“One of the great joys of working there was working with people who keep in mind the individual who has limited access, limited transportation, and limited resources,” she said. “And in rural facilities where often there is one specialist or one type of provider, and there is limited access, having a high level of collaboration, particularly with the medical staff and the provider staff, is very important.

“Overall, that was an incredible learning experience, understanding the intricacies of running a facility that’s technically complex,” she went on, adding that, as chief medical officer and chief operating officer, she had oversight over just about everything except nursing, finance, and HR.

 

Right Place, Right Time

The learning experiences continued at the Baptist Health System/Tenet Health Care, where that system confronted not only COVID, but the severe — and highly unusual — weather pattern that visited most of Texas near the end of February.

Some called it ‘Snowvid,’ said Watkins, adding that healthcare systems had to confront not only the pandemic, but extreme cold that knocked out power and water to many communities.

“We had COVID patients, we had no electricity, we were on generators, and we did not have water, she recalled. “Managing through all that was a challenge, although what each of these events has shown is that it has not changed why we do what we do, but it does force us to change how we do it.”

Elaborating, she said some recent developments or trends will continue for the foreseeable future, including telehealth, which she described as a game changer for both the inpatient and outpatient sides of the equation. This became evident in Texas, as well as the hospital that would become the next line on her résumé.

Watkins told BusinessWest that the position at CDH came to her attention through a recruiter, and after more talks with family and friends, she decided that managing a smaller community hospital would be an appropriate next step on her career journey.

“It’s a wonderful, wonderful fit,” she said of CDH, adding that her views on the delivery of healthcare and areas of focus are in sync with those of the hospital and its staff. “First and foremost, I’m a physician, and I want to make sure that we’re delivering safe, high-quality care and that we’re great stewards of resources, whether it’s finance or personnel or capital, and that’s what Cooley Dickinson does.”

Elaborating, she said the opportunity to lead a hospital that is an affiliate of the Mass General Brigham system, formerly Partners Healthcare, was also appealing.

When she talked with BusinessWest before her arrival, Watkins said one of her first priorities is to familiarize herself with the community and meet with many different leaders and constituencies — in whatever ways COVID will allow. Which means a lot of Zoom meetings, some phone calls, and, when possible and appropriate, in-person gatherings.

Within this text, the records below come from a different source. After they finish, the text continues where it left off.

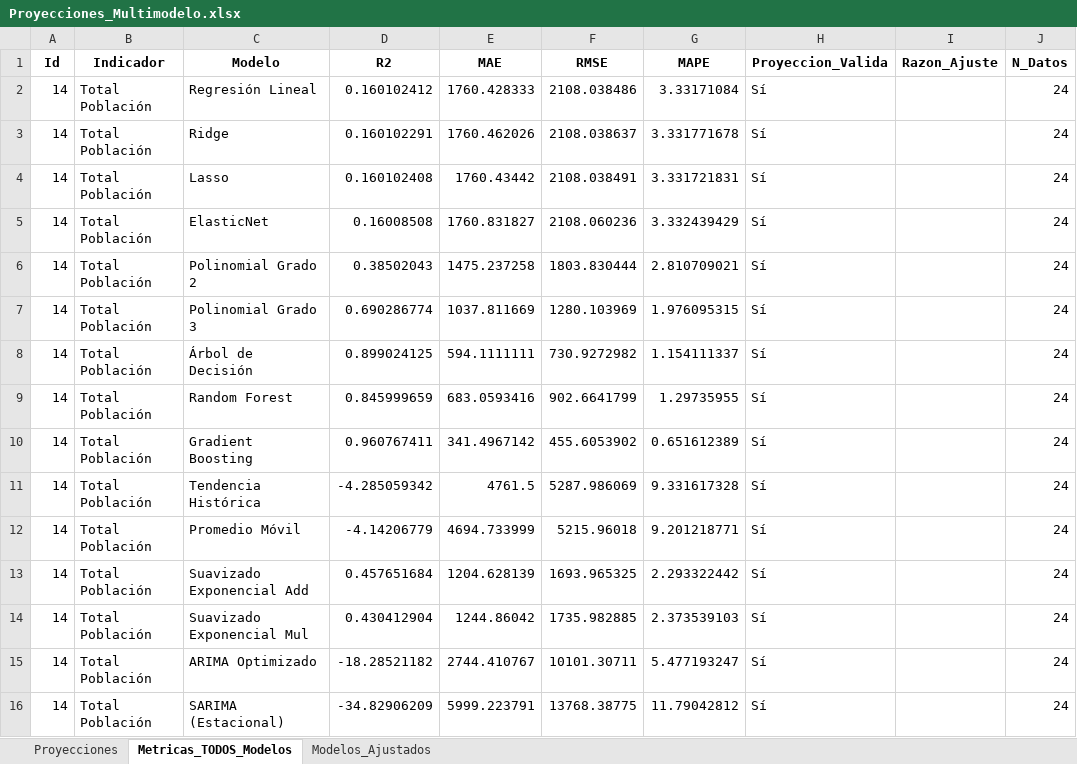
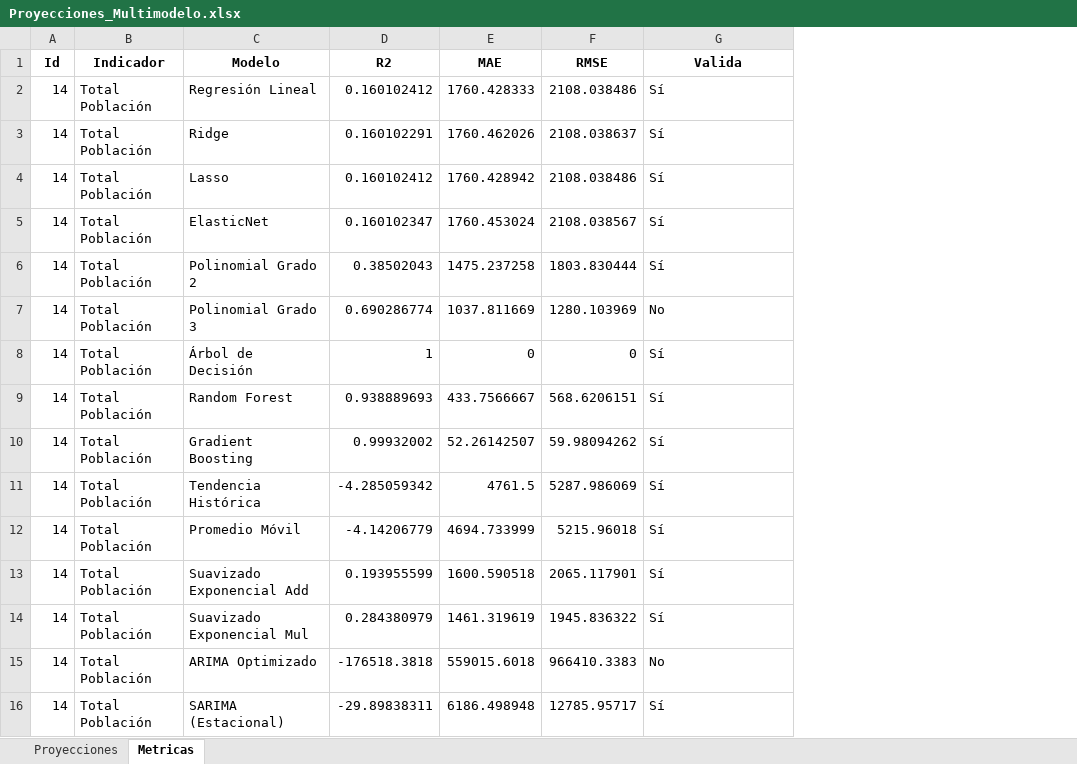
Before and after one commit to Ximena5745/Modelo_Prospectivo, an Excel workbook: Data/Proyecciones_Multimodelo.xlsx, sheet Metricas, drawn as a sheet; only a part is shown; values as stored, in another font and other column widths than the file's, no borders; removed rows and columns are numbered as before the commit, all else as after; the diff covers the shown part only; the diff names each change by its address in the sheet, - before the commit and + after, or states it on an @@ line.

```diff
--- a/Data/Proyecciones_Multimodelo.xlsx (sheet Metricas)
+++ b/Data/Proyecciones_Multimodelo.xlsx (sheet Metricas)
-sheet tab: Metricas_TODOS_Modelos
+sheet tab: Metricas
-sheet tab: Modelos_Ajustados
-column G (MAPE), rows 2-16: 3.33171084 | 3.331771678 | 3.331721831 | 3.332439429 | 2.810709021 | 1.976095315 | 1.154111337 | 1.29735955 | 0.651612389 | 9.331617328 | 9.201218771 | 2.293322442 | 2.373539103 | 5.477193247 | 11.79042812
-column I (Razon_Ajuste), empty
-column J (N_Datos), rows 2-16: all 24
-G1: Proyeccion_Valida
+G1: Valida
-D4 (R2): 0.160102408
+D4 (R2): 0.160102412
-E4 (MAE): 1760.43442
+E4 (MAE): 1760.428942
-F4 (RMSE): 2108.038491
+F4 (RMSE): 2108.038486
-D5 (R2): 0.16008508
+D5 (R2): 0.160102347
-E5 (MAE): 1760.831827
+E5 (MAE): 1760.453024
-F5 (RMSE): 2108.060236
+F5 (RMSE): 2108.038567
-G7 (Valida): Sí
+G7 (Valida): No
-D8 (R2): 0.899024125
+D8 (R2): 1
-E8 (MAE): 594.1111111
+E8 (MAE): 0
-F8 (RMSE): 730.9272982
+F8 (RMSE): 0
-D9 (R2): 0.845999659
+D9 (R2): 0.938889693
-E9 (MAE): 683.0593416
+E9 (MAE): 433.7566667
-F9 (RMSE): 902.6641799
+F9 (RMSE): 568.6206151
-D10 (R2): 0.960767411
+D10 (R2): 0.99932002
-E10 (MAE): 341.4967142
+E10 (MAE): 52.26142507
-F10 (RMSE): 455.6053902
+F10 (RMSE): 59.98094262
-D13 (R2): 0.457651684
+D13 (R2): 0.193955599
-E13 (MAE): 1204.628139
+E13 (MAE): 1600.590518
-F13 (RMSE): 1693.965325
+F13 (RMSE): 2065.117901
-D14 (R2): 0.430412904
+D14 (R2): 0.284380979
-E14 (MAE): 1244.86042
+E14 (MAE): 1461.319619
-F14 (RMSE): 1735.982885
+F14 (RMSE): 1945.836322
-D15 (R2): -18.28521182
+D15 (R2): -176518.3818
-E15 (MAE): 2744.410767
+E15 (MAE): 559015.6018
-F15 (RMSE): 10101.30711
+F15 (RMSE): 966410.3383
-G15 (Valida): Sí
+G15 (Valida): No
-D16 (R2): -34.82906209
+D16 (R2): -29.89838311
-E16 (MAE): 5999.223791
+E16 (MAE): 6186.498948
-F16 (RMSE): 13768.38775
+F16 (RMSE): 12785.95717
```
Also changed, not shown: 201 edited cells elsewhere in this sheet, sheet Proyecciones.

“My goal is to get out there and meet the community where they are at as quickly as possible,” she said. “I think it’s also important that I meet the team; meet our front-line caregivers, staff, and providers; and understand what’s working well and where we have opportunities.”

Returning to her thoughts on the lessons learned from the pandemic, Watkins said that  managing through this crisis has enabled her to grow and mature as a leader — out of necessity.

“Physicians inherently have trouble delegating,” she told BusinessWest. “And I fully disclose that I am one of those physicians. It’s been a journey, but the pandemic has really helped me to leverage and trust the team and be a better partner, a better collaborator, and a better support.

“One of the things I work hard to do is listen and gather information before executing,” she went on. “And that’s been incredibly important during this time.”

When asked about the management style she brings to CDH, Watkins started by saying she is an optimist by nature, and she believes this is an important trait in this business.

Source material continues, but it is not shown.